__Task instructions__.
All records that follow are to be output exactly.
** Opening Supplied data block **
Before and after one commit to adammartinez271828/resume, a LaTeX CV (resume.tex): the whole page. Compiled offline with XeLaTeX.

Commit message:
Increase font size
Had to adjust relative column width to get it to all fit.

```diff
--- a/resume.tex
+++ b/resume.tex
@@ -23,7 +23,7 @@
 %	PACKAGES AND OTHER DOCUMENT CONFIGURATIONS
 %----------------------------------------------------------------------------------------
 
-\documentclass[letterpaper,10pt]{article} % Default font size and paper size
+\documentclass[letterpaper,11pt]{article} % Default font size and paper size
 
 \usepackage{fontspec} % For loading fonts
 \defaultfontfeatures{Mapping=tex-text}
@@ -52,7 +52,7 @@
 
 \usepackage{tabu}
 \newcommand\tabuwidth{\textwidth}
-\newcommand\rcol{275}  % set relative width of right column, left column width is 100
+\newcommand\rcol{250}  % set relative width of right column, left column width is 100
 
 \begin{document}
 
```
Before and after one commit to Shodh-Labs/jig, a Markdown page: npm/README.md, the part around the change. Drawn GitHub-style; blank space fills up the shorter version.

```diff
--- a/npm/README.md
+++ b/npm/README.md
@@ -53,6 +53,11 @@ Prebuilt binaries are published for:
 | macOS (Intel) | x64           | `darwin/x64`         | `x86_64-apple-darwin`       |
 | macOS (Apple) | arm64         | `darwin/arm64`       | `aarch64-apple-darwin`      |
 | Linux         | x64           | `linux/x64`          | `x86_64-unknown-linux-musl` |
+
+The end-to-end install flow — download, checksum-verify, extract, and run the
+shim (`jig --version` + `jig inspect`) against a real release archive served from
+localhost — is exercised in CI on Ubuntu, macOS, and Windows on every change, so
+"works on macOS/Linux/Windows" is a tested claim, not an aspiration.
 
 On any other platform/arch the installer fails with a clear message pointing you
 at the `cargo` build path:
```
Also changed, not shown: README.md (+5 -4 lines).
** Closing Supplied data block **
__Exercise response__.
Before and after one commit to adammartinez271828/resume, a LaTeX CV (resume.tex): the whole page. Compiled offline with XeLaTeX.

Commit message:
Increase font size
Had to adjust relative column width to get it to all fit.

```diff
--- a/resume.tex
+++ b/resume.tex
@@ -23,7 +23,7 @@
 %	PACKAGES AND OTHER DOCUMENT CONFIGURATIONS
 %----------------------------------------------------------------------------------------
 
-\documentclass[letterpaper,10pt]{article} % Default font size and paper size
+\documentclass[letterpaper,11pt]{article} % Default font size and paper size
 
 \usepackage{fontspec} % For loading fonts
 \defaultfontfeatures{Mapping=tex-text}
@@ -52,7 +52,7 @@
 
 \usepackage{tabu}
 \newcommand\tabuwidth{\textwidth}
-\newcommand\rcol{275}  % set relative width of right column, left column width is 100
+\newcommand\rcol{250}  % set relative width of right column, left column width is 100
 
 \begin{document}
 
```
Before and after one commit to Shodh-Labs/jig, a Markdown page: npm/README.md, the part around the change. Drawn GitHub-style; blank space fills up the shorter version.

```diff
--- a/npm/README.md
+++ b/npm/README.md
@@ -53,6 +53,11 @@ Prebuilt binaries are published for:
 | macOS (Intel) | x64           | `darwin/x64`         | `x86_64-apple-darwin`       |
 | macOS (Apple) | arm64         | `darwin/arm64`       | `aarch64-apple-darwin`      |
 | Linux         | x64           | `linux/x64`          | `x86_64-unknown-linux-musl` |
+
+The end-to-end install flow — download, checksum-verify, extract, and run the
+shim (`jig --version` + `jig inspect`) against a real release archive served from
+localhost — is exercised in CI on Ubuntu, macOS, and Windows on every change, so
+"works on macOS/Linux/Windows" is a tested claim, not an aspiration.
 
 On any other platform/arch the installer fails with a clear message pointing you
 at the `cargo` build path:
```
Also changed, not shown: README.md (+5 -4 lines).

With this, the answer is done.